*DATA*:
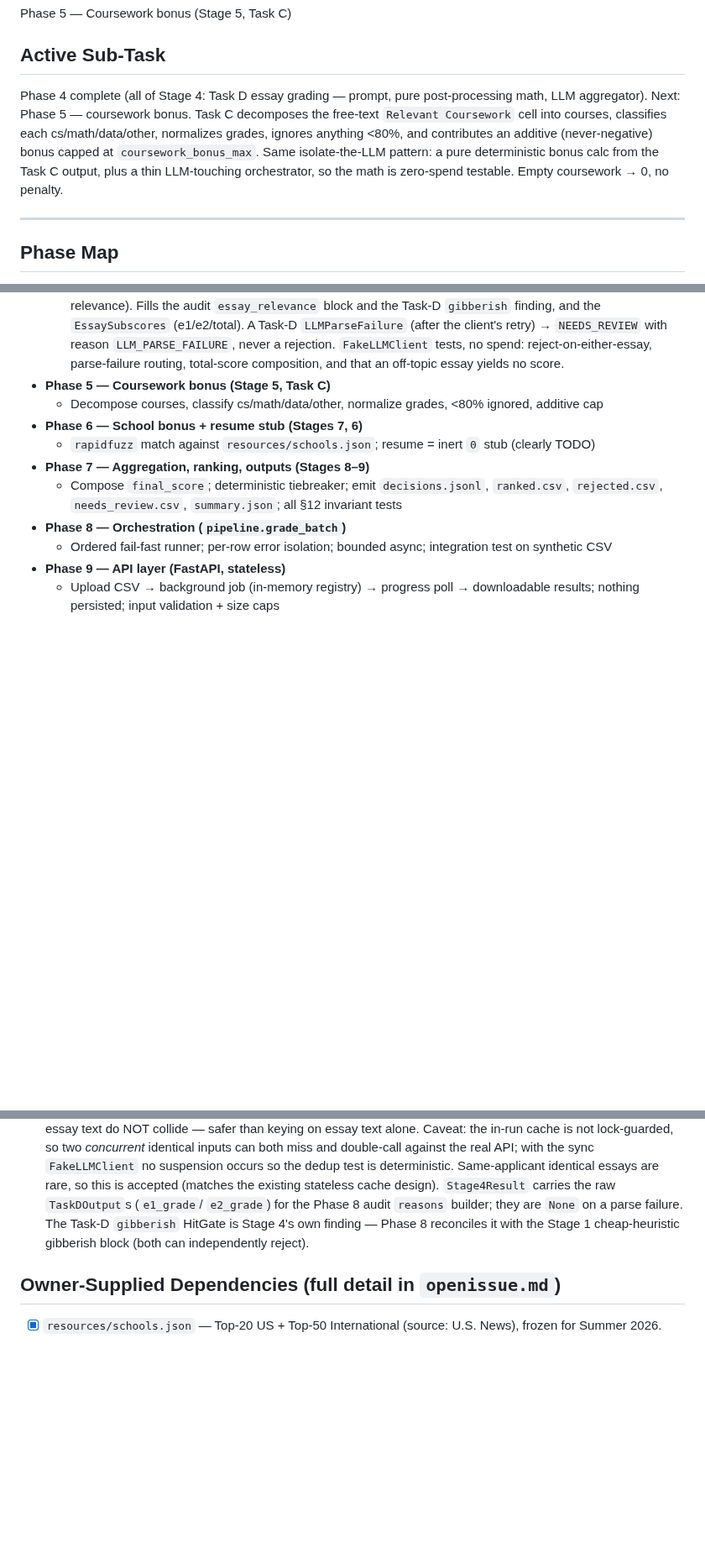
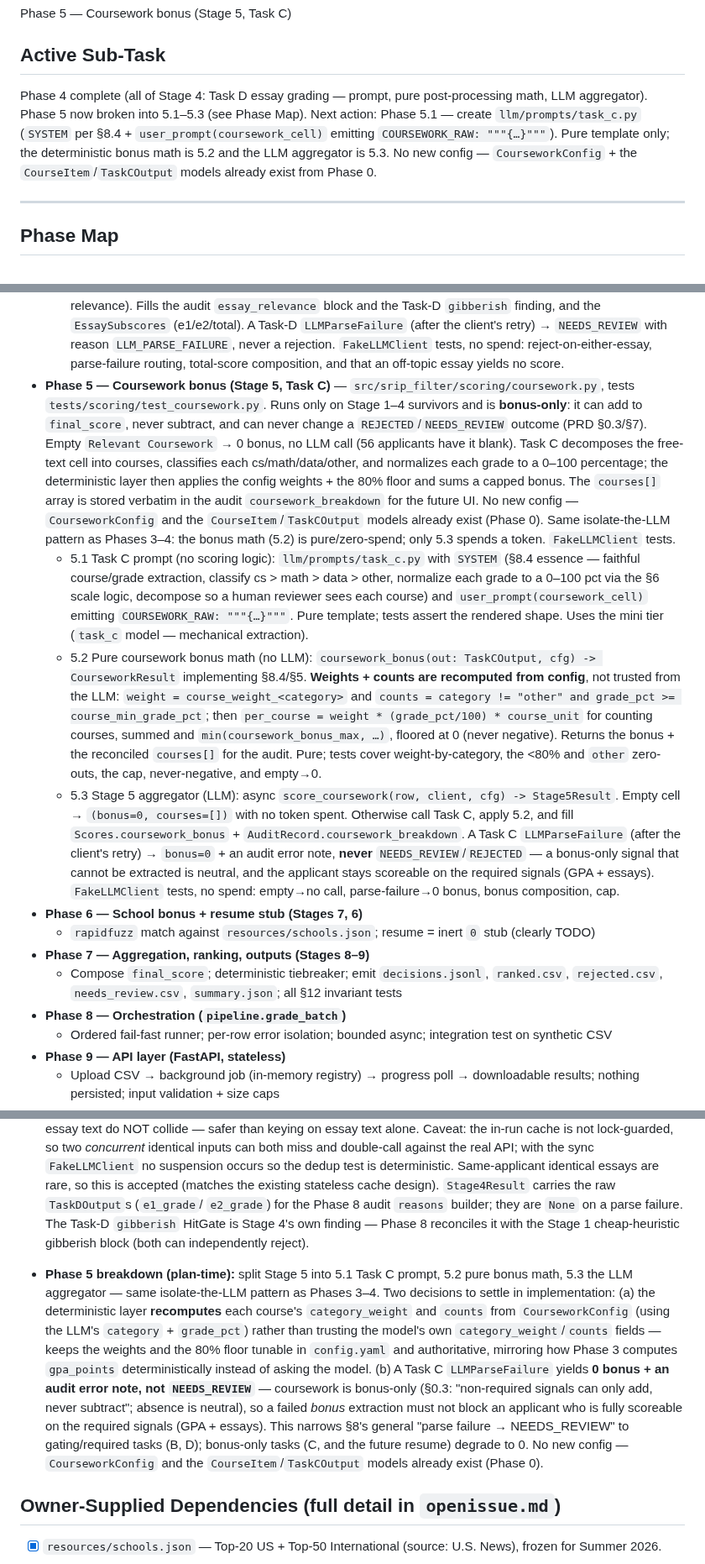
Before and after one commit to dominicgodfrey/srip-application-screen, a Markdown page: PLAN.md, 3 parts joined by grey strips. Shown at 84% size. GitHub-like rendering; blank space fills up the shorter version.

Commit message:
[plan] break Phase 5 (coursework bonus, Stage 5) into 5.1-5.3

```diff
--- a/PLAN.md
+++ b/PLAN.md
@@ -8,11 +8,11 @@ Phase 5 — Coursework bonus (Stage 5, Task C)
 
 ## Active Sub-Task
 Phase 4 complete (all of Stage 4: Task D essay grading — prompt, pure post-processing math, LLM
-aggregator). Next: Phase 5 — coursework bonus. Task C decomposes the free-text `Relevant
-Coursework` cell into courses, classifies each cs/math/data/other, normalizes grades, ignores
-anything <80%, and contributes an additive (never-negative) bonus capped at `coursework_bonus_max`.
-Same isolate-the-LLM pattern: a pure deterministic bonus calc from the Task C output, plus a thin
-LLM-touching orchestrator, so the math is zero-spend testable. Empty coursework → 0, no penalty.
+aggregator). Phase 5 now broken into 5.1–5.3 (see Phase Map). Next action: Phase 5.1 — create
+`llm/prompts/task_c.py` (`SYSTEM` per §8.4 + `user_prompt(coursework_cell)` emitting
+`COURSEWORK_RAW: """{…}"""`). Pure template only; the deterministic bonus math is 5.2 and the LLM
+aggregator is 5.3. No new config — `CourseworkConfig` + the `CourseItem`/`TaskCOutput` models
+already exist from Phase 0.
 
 ---
 
@@ -126,8 +126,36 @@ with the API. Build in order — fail-fast ordering means later stages depend on
         `LLMParseFailure` (after the client's retry) → `NEEDS_REVIEW` with reason `LLM_PARSE_FAILURE`,
         never a rejection. `FakeLLMClient` tests, no spend: reject-on-either-essay, parse-failure
         routing, total-score composition, and that an off-topic essay yields no score.
-- **Phase 5 — Coursework bonus (Stage 5, Task C)**
-  - Decompose courses, classify cs/math/data/other, normalize grades, <80% ignored, additive cap
+- **Phase 5 — Coursework bonus (Stage 5, Task C)** — `src/srip_filter/scoring/coursework.py`,
+  tests `tests/scoring/test_coursework.py`. Runs only on Stage 1–4 survivors and is **bonus-only**:
+  it can add to `final_score`, never subtract, and can never change a `REJECTED`/`NEEDS_REVIEW`
+  outcome (PRD §0.3/§7). Empty `Relevant Coursework` → 0 bonus, no LLM call (56 applicants have it
+  blank). Task C decomposes the free-text cell into courses, classifies each cs/math/data/other,
+  and normalizes each grade to a 0–100 percentage; the deterministic layer then applies the config
+  weights + the 80% floor and sums a capped bonus. The `courses[]` array is stored verbatim in the
+  audit `coursework_breakdown` for the future UI. No new config — `CourseworkConfig` and the
+  `CourseItem`/`TaskCOutput` models already exist (Phase 0). Same isolate-the-LLM pattern as Phases
+  3–4: the bonus math (5.2) is pure/zero-spend; only 5.3 spends a token. `FakeLLMClient` tests.
+  - 5.1 Task C prompt (no scoring logic): `llm/prompts/task_c.py` with `SYSTEM` (§8.4 essence —
+        faithful course/grade extraction, classify cs > math > data > other, normalize each grade
+        to a 0–100 pct via the §6 scale logic, decompose so a human reviewer sees each course) and
+        `user_prompt(coursework_cell)` emitting `COURSEWORK_RAW: """{…}"""`. Pure template; tests
+        assert the rendered shape. Uses the mini tier (`task_c` model — mechanical extraction).
+  - 5.2 Pure coursework bonus math (no LLM): `coursework_bonus(out: TaskCOutput, cfg) ->
+        CourseworkResult` implementing §8.4/§5. **Weights + counts are recomputed from config**, not
+        trusted from the LLM: `weight = course_weight_<category>` and
+        `counts = category != "other" and grade_pct >= course_min_grade_pct`; then
+        `per_course = weight * (grade_pct/100) * course_unit` for counting courses, summed and
+        `min(coursework_bonus_max, …)`, floored at 0 (never negative). Returns the bonus + the
+        reconciled `courses[]` for the audit. Pure; tests cover weight-by-category, the <80% and
+        `other` zero-outs, the cap, never-negative, and empty→0.
+  - 5.3 Stage 5 aggregator (LLM): async `score_coursework(row, client, cfg) -> Stage5Result`.
+        Empty cell → `(bonus=0, courses=[])` with no token spent. Otherwise call Task C, apply 5.2,
+        and fill `Scores.coursework_bonus` + `AuditRecord.coursework_breakdown`. A Task C
+        `LLMParseFailure` (after the client's retry) → `bonus=0` + an audit error note, **never**
+        `NEEDS_REVIEW`/`REJECTED` — a bonus-only signal that cannot be extracted is neutral, and the
+        applicant stays scoreable on the required signals (GPA + essays). `FakeLLMClient` tests, no
+        spend: empty→no call, parse-failure→0 bonus, bonus composition, cap.
 - **Phase 6 — School bonus + resume stub (Stages 7, 6)**
   - `rapidfuzz` match against `resources/schools.json`; resume = inert `0` stub (clearly TODO)
 - **Phase 7 — Aggregation, ranking, outputs (Stages 8–9)**
@@ -337,6 +370,20 @@ Structural facts only — never real applicant content.
   Task-D `gibberish` HitGate is Stage 4's own finding — Phase 8 reconciles it with the Stage 1
   cheap-heuristic gibberish block (both can independently reject).
 
+- **Phase 5 breakdown (plan-time):** split Stage 5 into 5.1 Task C prompt, 5.2 pure bonus math,
+  5.3 the LLM aggregator — same isolate-the-LLM pattern as Phases 3–4. Two decisions to settle in
+  implementation: (a) the deterministic layer **recomputes** each course's `category_weight` and
+  `counts` from `CourseworkConfig` (using the LLM's `category` + `grade_pct`) rather than trusting
+  the model's own `category_weight`/`counts` fields — keeps the weights and the 80% floor tunable
+  in `config.yaml` and authoritative, mirroring how Phase 3 computes `gpa_points` deterministically
+  instead of asking the model. (b) A Task C `LLMParseFailure` yields **0 bonus + an audit error
+  note, not `NEEDS_REVIEW`** — coursework is bonus-only (§0.3: "non-required signals can only add,
+  never subtract"; absence is neutral), so a failed *bonus* extraction must not block an applicant
+  who is fully scoreable on the required signals (GPA + essays). This narrows §8's general
+  "parse failure → NEEDS_REVIEW" to gating/required tasks (B, D); bonus-only tasks (C, and the
+  future resume) degrade to 0. No new config — `CourseworkConfig` and the `CourseItem`/`TaskCOutput`
+  models already exist (Phase 0).
+
 ## Owner-Supplied Dependencies (full detail in `openissue.md`)
 - [x] `resources/schools.json` — Top-20 US + Top-50 International (source: U.S. News), frozen for Summer 2026.
 - [~] Profanity list — using `better-profanity` DEFAULT list for now (owner approved).
```
Also changed, not shown: other parts of PLAN.md (+6 -1 lines).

*WHAT IS EXPECTED*: Filter the listing for the word "never" and copy each line that has it.

*ANSWER TO THIS EXERCISE*:
-anything <80%, and contributes an additive (never-negative) bonus capped at `coursework_bonus_max`.
         never a rejection. `FakeLLMClient` tests, no spend: reject-on-either-essay, parse-failure
+  it can add to `final_score`, never subtract, and can never change a `REJECTED`/`NEEDS_REVIEW`
+        `min(coursework_bonus_max, …)`, floored at 0 (never negative). Returns the bonus + the
+        `other` zero-outs, the cap, never-negative, and empty→0.
+        `LLMParseFailure` (after the client's retry) → `bonus=0` + an audit error note, **never**
@@ -337,6 +370,20 @@ Structural facts only — never real applicant content.
+  never subtract"; absence is neutral), so a failed *bonus* extraction must not block an applicant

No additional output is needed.